I have always been a slow eater and am inclined to get too involved in conversation when eating out that I have been known, much to the annoyance of other diners, to be the last and only one still eating when everyone else has finished their meal and waiting for the next course to arrive, so I have left the remainder of the meal on the plate declaring I have had sufficient. Slow eaters apparently eat less anyway as it takes the brain 20 minutes to register and tell you when your stomach is full which means they put on less weight.

I much prefer lots of interesting small courses when eating out depending on the venue and the company I am with, so no, a doggy bag if it wasn’t included on the menu I wouldn’t ask for one 🙂

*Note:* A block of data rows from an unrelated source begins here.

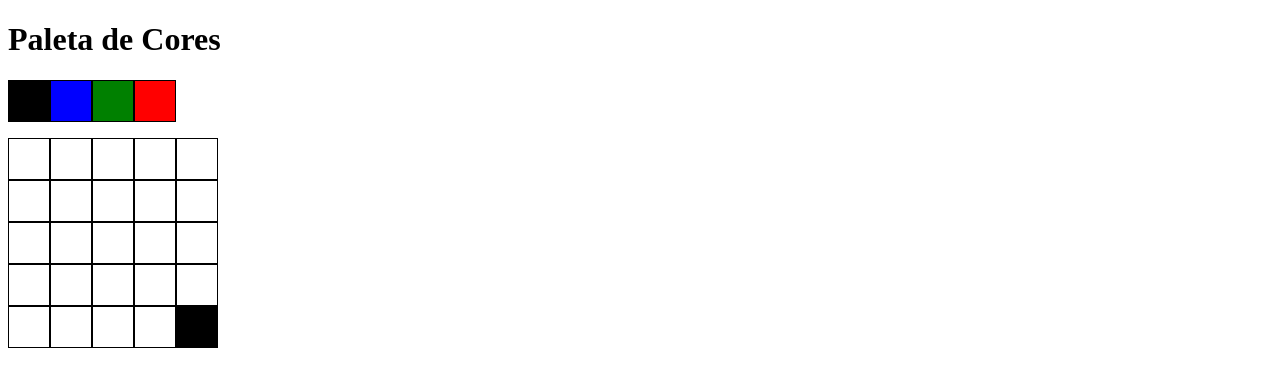
Repository: MuriloColleti/project-Pixer-Art
Page: index.html
The author's editor kept a copy of each file at every save. The page is drawn from the files as they stood at one save, then again after the next save.
The browser window is 1280 px wide. The pictures show the whole page.
After loading, the first visible `div.pixel` was clicked once.

Above is the page before, as saved 2024-02-06 14:30:54.

### index.html
<!DOCTYPE html>
<html lang="en">
<head>
    <meta charset="UTF-8">
    <meta name="viewport" content="width=device-width, initial-scale=1.0">
    <link rel="stylesheet" href="style.css">
    <title>Paleta de Cores</title>
</head>

<body>
    <header> <h1 id="title"> Paleta de Cores </h1> </header>

<div class="pallet-container">
    <div class="square black color"></div>
    <div class="square blue color"></div>
    <div class="square green color"></div>
    <div class="square red color"></div>
</div>
    <main id="pixel-board"></main>

</body>

<script src="script.js"></script>

</html>

### style.css
.black{
    background-color: black;
}

.blue{
    background-color: blue;
}

.red{
    background-color: red;
}

.green{
    background-color: green;
}

.square{
    width: 40px;
    height: 40px;
    border: 1px solid black;
}

.pallet-container{
    display: flex;
    margin-bottom: 1rem;
}

.pixel{
    width: 40px;
    height: 40px;
    border: 1px solid black;
    display: flex;
}

#pixel-board{

    display: flex;
    flex-direction: column;
    justify-content: center;

}

.line{
    display: flex;
}

### script.js
var pixeltable = document.getElementById('pixel-board');

for(linha = 0; linha < 5; linha += 1){

    var newLine = document.createElement('div')
    newLine.classList.add('line')
    pixeltable.appendChild(newLine);

    for(pixel = 0; pixel < 5; pixel += 1){
    var newPixel = document.createElement('div')
    newPixel.classList.add('pixel')
    newPixel.addEventListener('click', paintpixel);
    newLine.appendChild(newPixel)
    }
}

function paintpixel(){
    newPixel.style.backgroundColor = 'black';
}

After the next save:
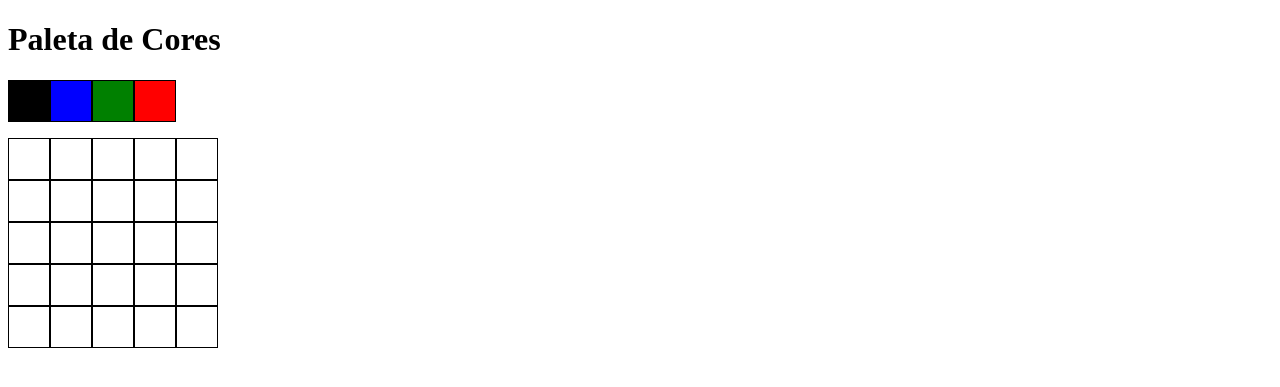
Console error: TypeError: Cannot set properties of undefined (setting 'backgroundColor')
Saved 30 s later.
--- a/script.js
+++ b/script.js
@@ -14,6 +14,7 @@
     }
 }
 
+
 function paintpixel(){
-    newPixel.style.backgroundColor = 'black';
+    pixel.style.backgroundColor = 'black';
 }

After the 4 saves that followed:
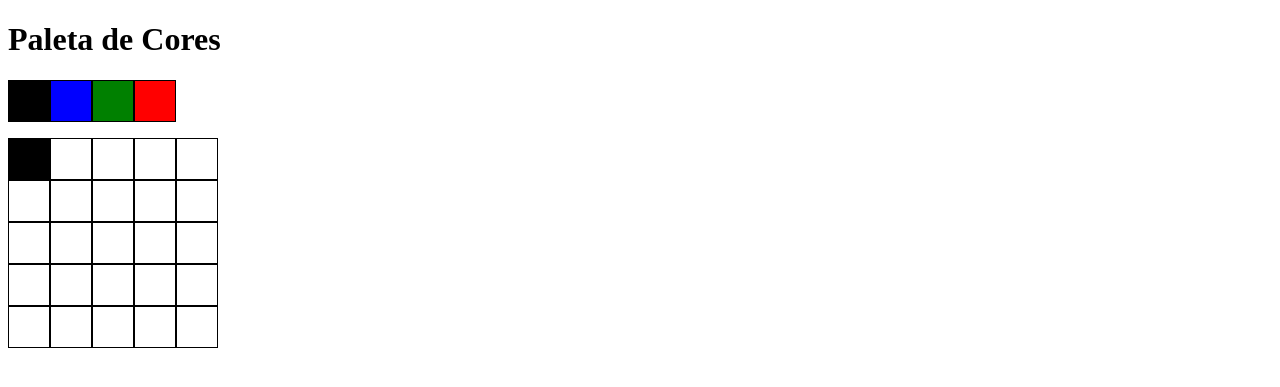
The error is gone.
The 4 saves are shown as one change because 3 left the picture as it was.
The last was saved 81 s later.
--- a/script.js
+++ b/script.js
@@ -14,7 +14,6 @@
     }
 }
 
-
 function paintpixel(){
-    pixel.style.backgroundColor = 'black';
+    this.style.backgroundColor = 'black';
 }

The first time I encountered the Doggy Bag it flashed though my mind to ask why carry a dog about in the first place? But spare food in shops and restaurants is wasteful, and not always an easily resolved situation. Many years ago a pal and I used to take part in Charity collections, which meant we were given a list of the major food retailers to cover each evening around 10 minutes before closing time to collect their ‘donations’. The problem we encountered was that we could only collect during the very limited time before they closed, and most of the major foot outlets closed at the same time. We might make two shops but never more, so what happened to their donations I have no idea.

I think if legislation were to be proposed regarding doggy bags then really the more practical approach would be to place statutory limits on serving sizes. For many reasons that will never happen, but Beryl’s astute observation regarding slow eating is important: slow eaters do feel satiated after having eaten less than gobblers, and places like Ramsey’s take around two and a half hours to serve a simple five course meal, so you’re losing your appetite, weight and the will to live by the time they’ve finished, the end result of which is that you’re healthier, Ramsey’s is wealthier and the dog hungrier. So wins all round, then 🙂

In the UK, the use of “doggy bags” is well established at Pizza Hut. In fact my experience is that they usually offer the facility to any customers who end up with unfinished pizzas.

In most other UK restaurants, I’d be reluctant to ask for a doggy bag – but, when the servings are limited to sensible portions of tasty food – there won’t be any leftovers.

Anna says:
8 August 2016

On Saturday I went to the Toby Carvery with 2 other people where they had two new meat on trial: half a duck and lamb. I said that I would like the duck and my daughter the lamb, but they looked too much. I was told “no problem I will box up what you cannot eat”. Well, we ended up having the ‘left over’ meat on Sunday (x3) with lovely fresh new vegetables and there were enough duck left over for another meal for at least two people!!!! I agree with who said that we should not serve such big portions in the first place, but if we must, then a doggy bag is welcome, as I really hate wasting good food.

The term doggy bag has unfortunate connotations for me. For years I’ve known them as the small plastic bags that responsible pet owners carry whenever they take their canine friend(s) for a walk.

I saw this article in the Evening Standard last night: http://www.standard.co.uk/lifestyle/london-life/too-good-to-go-meet-the-app-creators-that-are-helping-london-restaurants-to-cut-down-on-waste-a3359626.html

It looks as though Too Good to Go is now up and running in London, where I live. I will definitely be giving it a try soon.